> **Work to be completed**
The full listing below should be copied verbatim.

== Records for this exercise ==

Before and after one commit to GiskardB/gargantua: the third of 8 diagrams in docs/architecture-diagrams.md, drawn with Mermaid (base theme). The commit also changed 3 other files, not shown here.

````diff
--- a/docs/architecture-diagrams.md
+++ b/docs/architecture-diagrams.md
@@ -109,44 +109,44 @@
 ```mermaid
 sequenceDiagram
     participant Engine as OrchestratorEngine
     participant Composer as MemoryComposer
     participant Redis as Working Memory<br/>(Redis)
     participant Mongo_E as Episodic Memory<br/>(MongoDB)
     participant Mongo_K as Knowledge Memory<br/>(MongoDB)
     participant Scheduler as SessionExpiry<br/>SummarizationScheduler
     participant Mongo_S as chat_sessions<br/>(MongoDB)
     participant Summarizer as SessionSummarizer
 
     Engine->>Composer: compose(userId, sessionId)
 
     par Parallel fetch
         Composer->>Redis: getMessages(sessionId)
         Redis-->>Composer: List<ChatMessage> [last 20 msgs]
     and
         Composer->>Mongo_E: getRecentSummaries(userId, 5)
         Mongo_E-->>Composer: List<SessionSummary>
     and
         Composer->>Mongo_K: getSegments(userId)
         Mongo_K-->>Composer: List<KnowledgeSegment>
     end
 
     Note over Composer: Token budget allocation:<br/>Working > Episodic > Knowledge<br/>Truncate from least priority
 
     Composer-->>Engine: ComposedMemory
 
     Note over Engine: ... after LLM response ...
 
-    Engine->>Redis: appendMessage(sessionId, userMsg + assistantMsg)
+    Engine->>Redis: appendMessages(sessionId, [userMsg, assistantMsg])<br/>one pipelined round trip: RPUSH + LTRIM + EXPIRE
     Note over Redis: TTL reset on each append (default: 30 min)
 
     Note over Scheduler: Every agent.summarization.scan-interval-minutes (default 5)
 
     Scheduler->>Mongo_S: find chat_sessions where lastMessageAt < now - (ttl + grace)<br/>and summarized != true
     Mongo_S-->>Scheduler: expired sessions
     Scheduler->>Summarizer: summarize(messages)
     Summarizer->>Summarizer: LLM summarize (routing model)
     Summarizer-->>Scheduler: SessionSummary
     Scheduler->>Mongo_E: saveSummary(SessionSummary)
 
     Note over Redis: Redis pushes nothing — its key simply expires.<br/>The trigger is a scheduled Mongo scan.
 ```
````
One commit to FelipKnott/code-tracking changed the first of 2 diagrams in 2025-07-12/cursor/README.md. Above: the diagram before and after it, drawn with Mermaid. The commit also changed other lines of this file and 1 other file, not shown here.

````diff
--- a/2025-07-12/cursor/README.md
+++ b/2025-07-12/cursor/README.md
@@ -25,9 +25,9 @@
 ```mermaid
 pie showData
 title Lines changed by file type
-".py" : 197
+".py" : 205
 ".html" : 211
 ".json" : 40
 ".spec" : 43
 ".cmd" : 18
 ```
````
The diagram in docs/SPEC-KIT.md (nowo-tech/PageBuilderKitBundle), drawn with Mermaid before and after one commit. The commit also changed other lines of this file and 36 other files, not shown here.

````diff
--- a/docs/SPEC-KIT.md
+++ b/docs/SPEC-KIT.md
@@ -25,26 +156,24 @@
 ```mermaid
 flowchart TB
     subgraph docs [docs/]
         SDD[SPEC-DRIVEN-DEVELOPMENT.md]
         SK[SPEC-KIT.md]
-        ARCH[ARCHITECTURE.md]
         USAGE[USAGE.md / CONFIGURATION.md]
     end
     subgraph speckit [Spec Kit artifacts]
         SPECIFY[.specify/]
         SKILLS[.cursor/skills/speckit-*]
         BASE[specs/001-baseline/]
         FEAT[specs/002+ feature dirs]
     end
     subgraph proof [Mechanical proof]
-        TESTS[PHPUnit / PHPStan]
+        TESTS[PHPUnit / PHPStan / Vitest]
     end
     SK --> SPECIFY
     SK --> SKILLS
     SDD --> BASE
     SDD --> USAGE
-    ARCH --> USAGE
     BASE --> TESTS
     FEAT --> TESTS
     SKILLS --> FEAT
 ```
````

===

> **The answer**
Before and after one commit to GiskardB/gargantua: the third of 8 diagrams in docs/architecture-diagrams.md, drawn with Mermaid (base theme). The commit also changed 3 other files, not shown here.

````diff
--- a/docs/architecture-diagrams.md
+++ b/docs/architecture-diagrams.md
@@ -109,44 +109,44 @@
 ```mermaid
 sequenceDiagram
     participant Engine as OrchestratorEngine
     participant Composer as MemoryComposer
     participant Redis as Working Memory<br/>(Redis)
     participant Mongo_E as Episodic Memory<br/>(MongoDB)
     participant Mongo_K as Knowledge Memory<br/>(MongoDB)
     participant Scheduler as SessionExpiry<br/>SummarizationScheduler
     participant Mongo_S as chat_sessions<br/>(MongoDB)
     participant Summarizer as SessionSummarizer
 
     Engine->>Composer: compose(userId, sessionId)
 
     par Parallel fetch
         Composer->>Redis: getMessages(sessionId)
         Redis-->>Composer: List<ChatMessage> [last 20 msgs]
     and
         Composer->>Mongo_E: getRecentSummaries(userId, 5)
         Mongo_E-->>Composer: List<SessionSummary>
     and
         Composer->>Mongo_K: getSegments(userId)
         Mongo_K-->>Composer: List<KnowledgeSegment>
     end
 
     Note over Composer: Token budget allocation:<br/>Working > Episodic > Knowledge<br/>Truncate from least priority
 
     Composer-->>Engine: ComposedMemory
 
     Note over Engine: ... after LLM response ...
 
-    Engine->>Redis: appendMessage(sessionId, userMsg + assistantMsg)
+    Engine->>Redis: appendMessages(sessionId, [userMsg, assistantMsg])<br/>one pipelined round trip: RPUSH + LTRIM + EXPIRE
     Note over Redis: TTL reset on each append (default: 30 min)
 
     Note over Scheduler: Every agent.summarization.scan-interval-minutes (default 5)
 
     Scheduler->>Mongo_S: find chat_sessions where lastMessageAt < now - (ttl + grace)<br/>and summarized != true
     Mongo_S-->>Scheduler: expired sessions
     Scheduler->>Summarizer: summarize(messages)
     Summarizer->>Summarizer: LLM summarize (routing model)
     Summarizer-->>Scheduler: SessionSummary
     Scheduler->>Mongo_E: saveSummary(SessionSummary)
 
     Note over Redis: Redis pushes nothing — its key simply expires.<br/>The trigger is a scheduled Mongo scan.
 ```
````
One commit to FelipKnott/code-tracking changed the first of 2 diagrams in 2025-07-12/cursor/README.md. Above: the diagram before and after it, drawn with Mermaid. The commit also changed other lines of this file and 1 other file, not shown here.

````diff
--- a/2025-07-12/cursor/README.md
+++ b/2025-07-12/cursor/README.md
@@ -25,9 +25,9 @@
 ```mermaid
 pie showData
 title Lines changed by file type
-".py" : 197
+".py" : 205
 ".html" : 211
 ".json" : 40
 ".spec" : 43
 ".cmd" : 18
 ```
````
The diagram in docs/SPEC-KIT.md (nowo-tech/PageBuilderKitBundle), drawn with Mermaid before and after one commit. The commit also changed other lines of this file and 36 other files, not shown here.

````diff
--- a/docs/SPEC-KIT.md
+++ b/docs/SPEC-KIT.md
@@ -25,26 +156,24 @@
 ```mermaid
 flowchart TB
     subgraph docs [docs/]
         SDD[SPEC-DRIVEN-DEVELOPMENT.md]
         SK[SPEC-KIT.md]
-        ARCH[ARCHITECTURE.md]
         USAGE[USAGE.md / CONFIGURATION.md]
     end
     subgraph speckit [Spec Kit artifacts]
         SPECIFY[.specify/]
         SKILLS[.cursor/skills/speckit-*]
         BASE[specs/001-baseline/]
         FEAT[specs/002+ feature dirs]
     end
     subgraph proof [Mechanical proof]
-        TESTS[PHPUnit / PHPStan]
+        TESTS[PHPUnit / PHPStan / Vitest]
     end
     SK --> SPECIFY
     SK --> SKILLS
     SDD --> BASE
     SDD --> USAGE
-    ARCH --> USAGE
     BASE --> TESTS
     FEAT --> TESTS
     SKILLS --> FEAT
 ```
````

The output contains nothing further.